(What is needed): All lines in the records below that hold "yeti" are to be shown.

(Exercise materials):
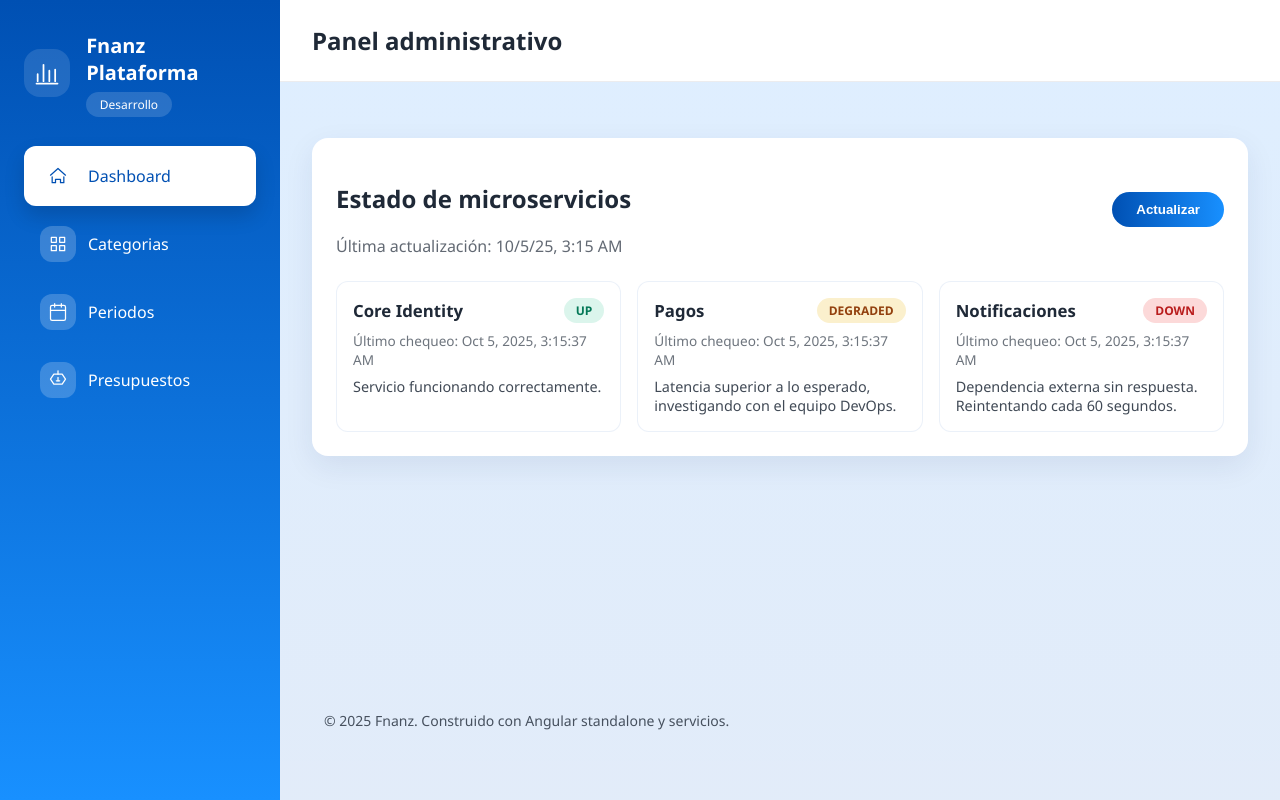
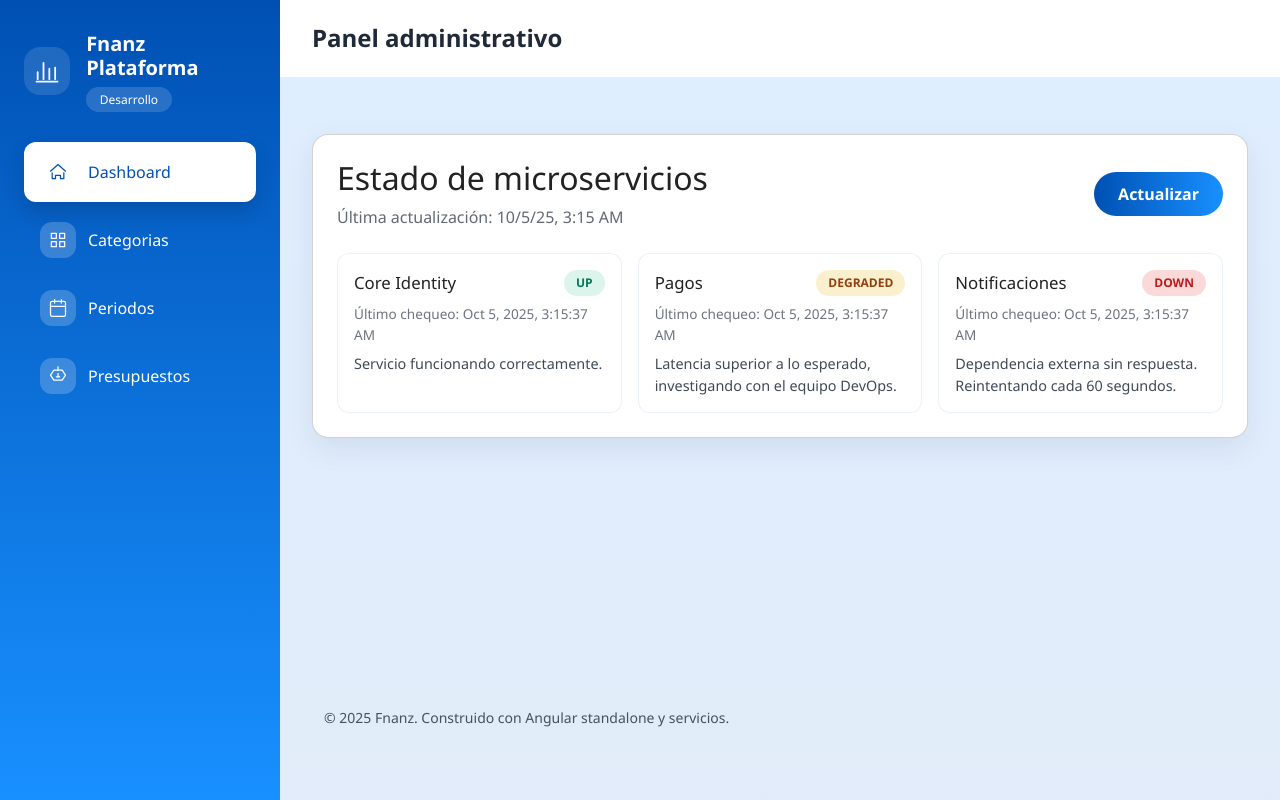
Before and after one commit to ahumadamob/front-fnanz, an Angular app in the folder fnanz-app/: page / in a window 1280 px wide. Built offline with nearby package versions, Linux system fonts and the light colour scheme; no server answers.

Commit message:
feat: integrate bootswatch yeti theme

```diff
--- a/fnanz-app/package.json
+++ b/fnanz-app/package.json
@@ -19,6 +19,9 @@
     "@angular/platform-browser": "^17.3.8",
     "@angular/platform-browser-dynamic": "^17.3.8",
     "@angular/router": "^17.3.8",
+    "@popperjs/core": "^2.11.8",
+    "bootstrap": "^5.3.3",
+    "bootswatch": "^5.3.3",
     "rxjs": "~7.8.1",
     "tslib": "^2.6.2",
     "zone.js": "~0.14.5"
--- a/fnanz-app/src/styles.scss
+++ b/fnanz-app/src/styles.scss
@@ -1,4 +1,8 @@
 @use 'sass:color';
+
+@import "bootswatch/dist/yeti/variables";
+@import "bootstrap/scss/bootstrap";
+@import "bootswatch/dist/yeti/bootswatch";
 
 :root {
   --fnanz-primary: #0050b3;
```
Also changed, not shown: 2 other files (tests, documents, lock files or other folders).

(Output of the task):
feat: integrate bootswatch yeti theme
+@import "bootswatch/dist/yeti/variables";
+@import "bootswatch/dist/yeti/bootswatch";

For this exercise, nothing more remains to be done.